Describe the most challenging work relationship you’ve ever had. What was the most difficult thing about that relationship, and how did you manage it?
What would a previous boss say that you need to work on most? Have you taken steps to improve in this area, and if so, what have you tried to change?
Tell me about a day when everything went wrong. How did you handle it?
What type of work environment brings out your best performance? Your worst?
If business priorities change, describe how you would help your team understand and carry out the shifted goals.
Damron says Jacobs talks directly and openly with each person who will have input on the decision to hire before counseling a candidate. She makes sure to understand what needs they have for the new role – not just job duties and official functions, but personality traits that influence the organizational and cultural fit.
“And then when she talks to a candidate, she’s not solely focused on a resume. She asks how it translates, and what skill sets you bring,” says Damron. “She wants to understand how candidates work with different personality types. Julie understands nuances and unique cultures, and she looks at the big picture to ensure long-term success for everyone involved.”

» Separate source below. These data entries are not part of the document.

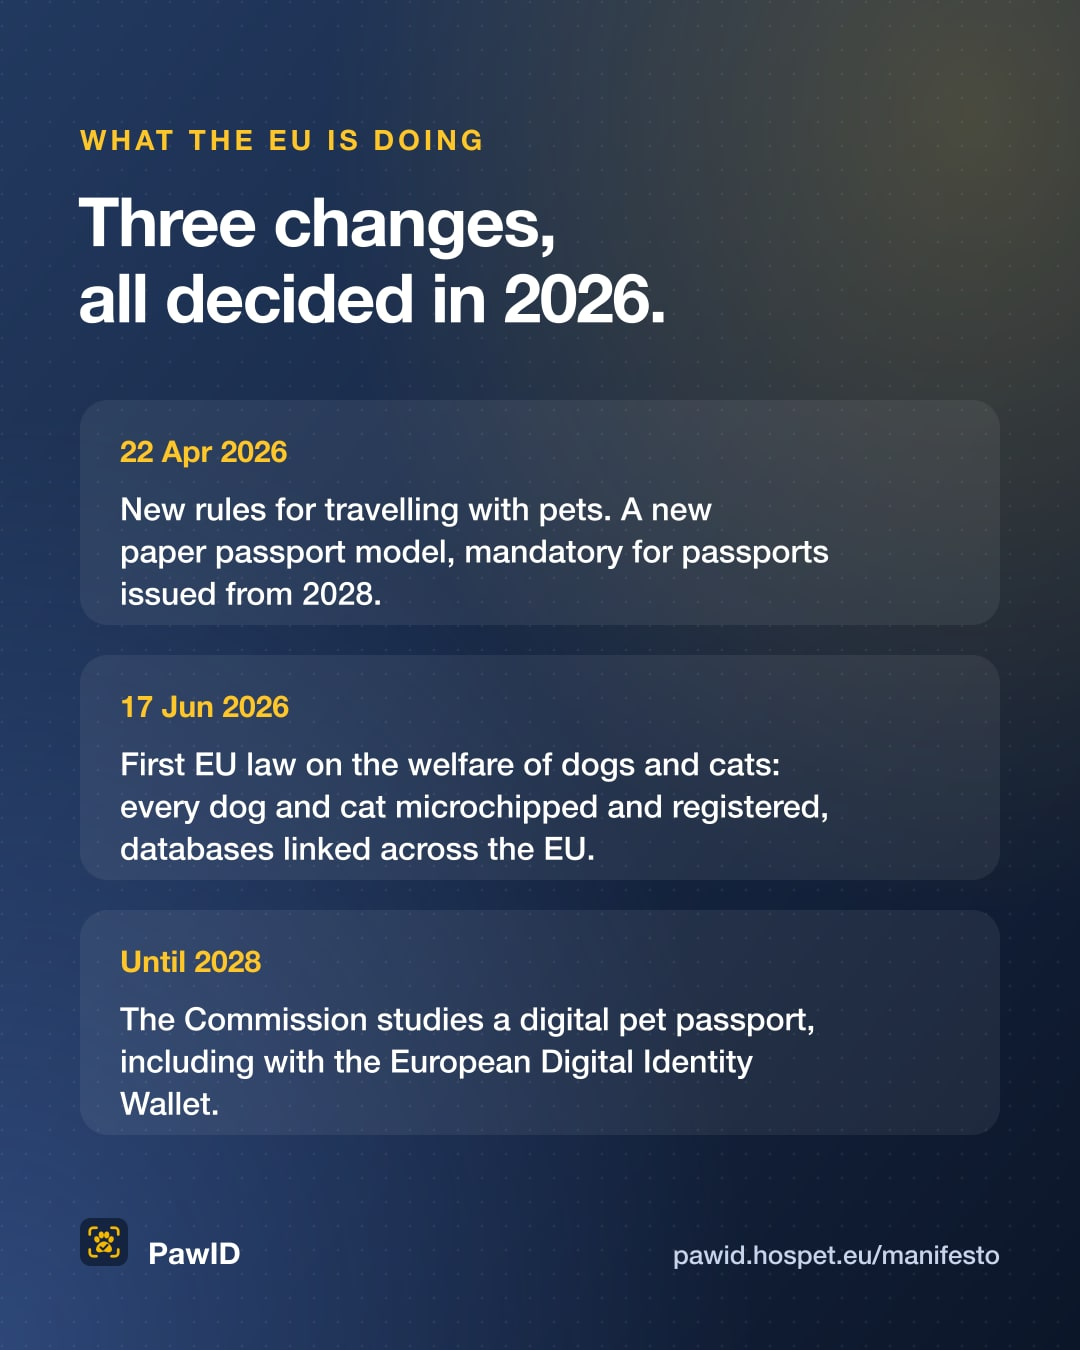
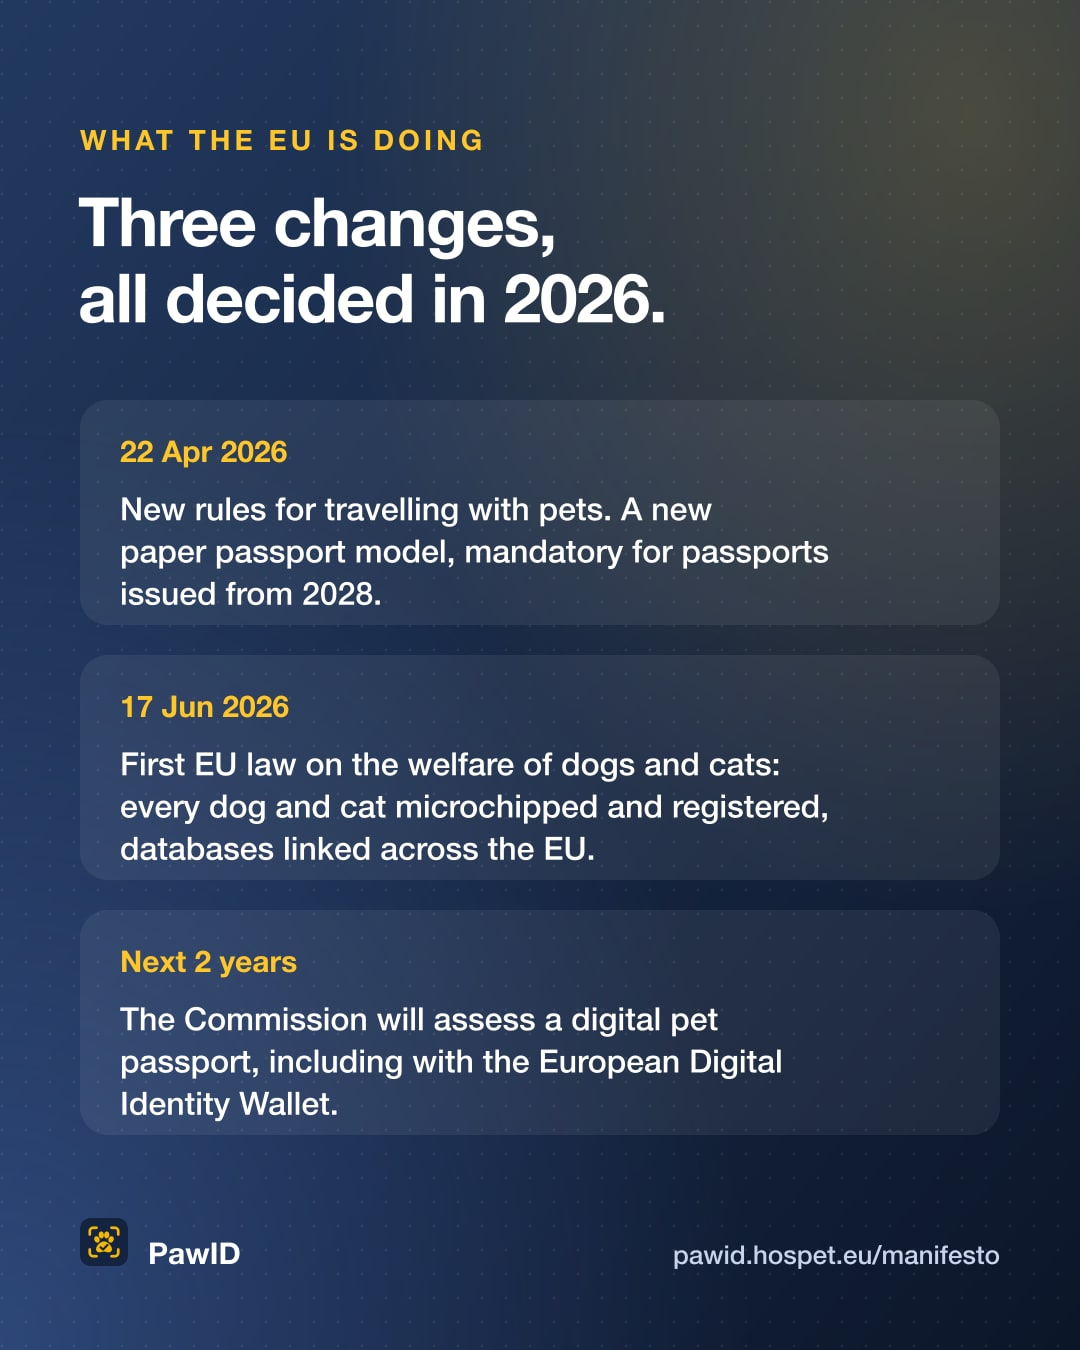
Manifesto, checked against the sources: the Commission statement is now cited from the Official Journal (C/2026/4812, 8 September 2026) in its own words, 'considers positively', assessment within 2 years with the Member States, then delegated acts (was 'until mid 2028', a date the statement does not

Changed region(s): [[0.0917, 0.7467, 0.7639, 0.84], [0.1222, 0.6844, 0.275, 0.7467]]

diff --git a/apps/web/src/manifesto.ts b/apps/web/src/manifesto.ts
@@ -198,13 +198,14 @@ const main = el("main", { id: "main" },
     el("ol", { class: "m-time" },
       el("li", {}, el("time", { attrs: { datetime: "2026-04-22" } }, "22 Apr 2026"), el("span", {}, el("b", {}, "New rules for travelling with pets. "), "Delegated Regulation (EU) 2026/131 replaces the old pet travel rules. A new paper passport model (Implementing Regulation (EU) 2026/705) becomes mandatory for passports issued from 1 January 2028.")),
       el("li", {}, el("time", { attrs: { datetime: "2026-06-17" } }, "17 Jun 2026"), el("span", {}, el("b", {}, "The first EU law on the welfare of dogs and cats. "), "Regulation (EU) 2026/1818: every dog and cat microchipped and registered in a national database, databases linked across the EU, and a free online check of identification and registration. The obligations start for breeders and sellers in 2030, dog owners in 2036 and cat owners in 2041.")),
-      el("li", {}, el("time", { attrs: { datetime: "2028" } }, "Until mid 2028"), el("span", {}, el("b", {}, "A digital pet passport, under study. "), "In a statement with the new law, the Commission says it views a digital pet passport favourably and will assess, with the Member States, how to do it, including with the European Digital Identity Wallet. Only then will it consider the legal acts.")),
+      el("li", {}, el("time", { attrs: { datetime: "2026-09-08" } }, "Next 2 years"), el("span", {}, el("b", {}, "A digital pet passport, under study. "), "In a statement on the new law (8 September 2026), the Commission says it considers positively digitalising the pet passport. Within 2 years, with the Member States, it will assess how, including the option of the European Digital Identity Wallet. Then it will consider the legal acts (delegated acts under the Animal Health Law).")),
     ),
   ),
 
   sec("who", "users", "Who asked for it",
     el("ul", { class: "m-list" },
       item("check", "The Member States.", "In 2022 they asked the Commission for common EU rules on the keeping and sale of dogs, with harmonised traceability."),
+      item("check", "European vets and pet registries.", "In June 2022 FECAVA, the federation of European companion animal vets, and Europetnet, a network of national pet databases, proposed turning the EU pet passport into an electronic pet passport, \"a digital Lifetime Identity Document\", with microchips and national databases linked across the EU."),
       item("check", "The Commission", "proposed the law on 7 December 2023."),
       item("check", "The European Parliament", "voted its position on 28 April 2026, 558 votes to 35. According to the Socialists and Democrats group, Parliament pushed beyond the proposal for the option of a digital pet passport."),
     ),
@@ -235,7 +236,9 @@ const main = el("main", { id: "main" },
       why("stethoscope", "Vets stay the issuers", "PawID never creates health data. A registered vet confirms the microchip and rabies vaccine with a fingerprint."),
       why("shieldCheck", "The owner's data stays on the owner's phone", "No account, no central database of pets. The owner chooses what a venue sees, and for how long."),
       why("code", "Ready for the EU's own passport", "Open formats, signatures anyone can check and room for the European Digital Identity Wallet, so nothing is lost when the official digital passport arrives."),
-      why("translate", "Every language", "Translations are open to everyone who speaks one, so a vet in Lisbon and a hotel in Tallinn use the same tool."),
+      why("translate", "Every language, every phone", "Translations are open to everyone who speaks one. The app works in any recent browser, and the pet card can be printed for people without a smartphone."),
+      why("github", "Anyone can reuse it", "The code is under the Apache 2.0 licence. A city, a national registry or a vet's software can run it, adapt it or take parts of it, without asking us."),
+      why("users", "Decided in the open", "Code, rules and discussions are public on GitHub. We want vets, owners, associations and developers to shape the project, not one company."),
       why("hotel", "Free for every venue", "Hotels, restaurants, museums and campsites add PawID with one line of code. No fee, no lock-in."),
     ),
   ),
@@ -262,10 +265,12 @@ const main = el("main", { id: "main" },
   ),
 
   el("details", { class: "pw-card m-sec m-sources", id: "sources" },
-    el("summary", {}, "Sources (7)"),
+    el("summary", {}, "Sources (9)"),
     el("ul", { class: "m-src" },
       src("https://eur-lex.europa.eu/eli/reg/2026/1818/oj/eng", "Regulation (EU) 2026/1818 on the welfare of dogs and cats and their traceability (EUR-Lex)"),
-      src("https://data.europarl.europa.eu/distribution/doc/TA-10-2026-0115_en.pdf", "European Parliament, position of 28 April 2026, with the Commission statement on the pet passport"),
+      src("https://eur-lex.europa.eu/eli/C/2026/4812", "Commission statements on Regulation (EU) 2026/1818, including the pet passport (Official Journal C/2026/4812, 8 September 2026)"),
+      src("https://data.europarl.europa.eu/distribution/doc/TA-10-2026-0115_en.pdf", "European Parliament, position of 28 April 2026"),
+      src("https://www.fecava.org/fecava-and-europetnet-set-up-a-blueprint-for-the-future-of-the-identification-and-registration-of-companion-animals-across-europe/", "FECAVA and Europetnet, a blueprint for identification and registration of companion animals (13 June 2022)"),
       src("https://oeil.europarl.europa.eu/oeil/en/document-summary?id=1899832", "European Parliament Legislative Observatory, procedure 2023/0447(COD)"),
       src("https://data.consilium.europa.eu/doc/document/ST-16406-2023-INIT/EN/pdf", "Commission proposal COM(2023) 769 of 7 December 2023"),
       src("https://socialistsanddemocrats.eu/newsroom/eu-set-improve-health-and-wellbeing-dogs-and-cats-thanks-sds", "Socialists and Democrats group, on the digital pet passport option"),

diff --git a/scripts/instagram.ts b/scripts/instagram.ts
@@ -56,7 +56,7 @@ const slides: string[] = [
   ${lines(78, 170, [["Three changes,", 68, "#fff", 800], ["all decided in 2026.", 68, "#fff", 800]], 1.12)}
   ${[["22 Apr 2026", "New rules for travelling with pets. A new paper passport model, mandatory for passports issued from 2028."],
      ["17 Jun 2026", "First EU law on the welfare of dogs and cats: every dog and cat microchipped and registered, databases linked across the EU."],
-     ["Until 2028", "The Commission studies a digital pet passport, including with the European Digital Identity Wallet."]]
+     ["Next 2 years", "The Commission will assess a digital pet passport, including with the European Digital Identity Wallet."]]
     .map(([d, t], i) => { const y = 400 + i * 255; return `<rect x="80" y="${y}" width="920" height="225" rx="28" fill="#fff" fill-opacity=".07"/>
       <text x="120" y="${y + 62}" font-family="${F}" font-size="30" font-weight="800" fill="${GOLD}">${d}</text>${lines(120, y + 78, wrap(t!, 46).map((l) => [l, 32, "#fff", 500] as [string, number, string, number]), 1.32)}`; }).join("")}
   ${footer(W, H)}`,

diff --git a/apps/web/src/support.ts b/apps/web/src/support.ts
@@ -146,7 +146,7 @@ const main = el("main", { id: "main" },
     el("h2", {}, "What we do with it"),
     el("ul", { class: "s-why" },
       why("heartHandshake", "European open source grants", "Funding programmes for open source ask who needs the project. Your statement is the answer."),
-      why("idcard", "The EU digital pet passport", "The Commission will assess a digital pet passport by mid 2028. We will share how many vets, venues and owners already use and support PawID."),
+      why("idcard", "The EU digital pet passport", "The Commission will assess a digital pet passport within two years. We will share how many vets, venues and owners already use and support PawID."),
       why("stethoscope", "Vets' and venues' associations", "We show the numbers to vet associations and tourism bodies, to start pilots."),
     ),
     el("p", { class: "pw-hint flush" }, "We do not ask for money. We never sell or share emails."),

At Ironside & Associations, Jacobs and her team understand the dynamics of privately held businesses and vet candidates based on personal and cultural factors, ensuring the ultimate hire complements the established leadership team. From creating customized assessment criteria to structuring compensation metrics and overseeing onboarding, Jacobs works diligently to ensure a positive transition.
ONBOARD... AND INTEGRATE
With the right executives placed in key roles, the final challenge is to instill the mindset and processes that help them live the culture themselves and model it for the rest of the company.
“When I work with an executive team, because of my HR background, I evaluate staff utilization, compensation, performance management, but I’m also looking at how best to identify and train the high performing individuals that we want in our culture.”
Diligence is important because, despite careful recruiting efforts, you can never know the impact a new executive will have on a company and its leadership team until they start to contribute. Jacobs advocates for ongoing mentorship and executive coaching, helping leaders find their unique leadership style that best fits the company’s vision and culture.
Supporting leaders’ transitions – whether they’re new hires or evolving into new roles – requires much more than bringing the executive safely on deck, which is why Harvard Business Review suggests integration is a more apt term than “onboarding” to describe the work needed.
Among important integration efforts, Ironside & Associates helps client executives:
Develop personal and career goals to achieve optimal results for the company
Improve strategic vision to help move the needle for the company
Provide guidance and leadership training grounded in knowledge of your business and people
Align business strategy with strong leadership & career objectives
WHY NEW LEADERS STUMBLE
Harvard Business Review reports the following statistics on the reasons senior executives fail following the transition to a new role, from a global survey:
69% Poor grasp of how the organization works 65% Misfit with organizational culture
57% Difficulty forging alliances with peers
48% Lack of understanding the business model
31% Ineffective decision making
28% Disagreement over strategy
26% Lack of experience or skill
“As a new hire, there are still always surprises and some confusion once you settle in” Damron says. If a situation surfaces, Julie and her team are there through the transition period and follow up with the executive team as needed. “Julie learns and adapts so she can coach future hires on what’s likely to happen, and what they can do to ameliorate an issue. The service that Julie provides is iterative. Even if it takes a year or five years to use her again for a search – she retains that knowledge and experience to make your next hire even better,” adds Damron.
For more information on strategic organizational development for C-suite executives and founders, contact Julie Jacobs at Ironside & Associations here.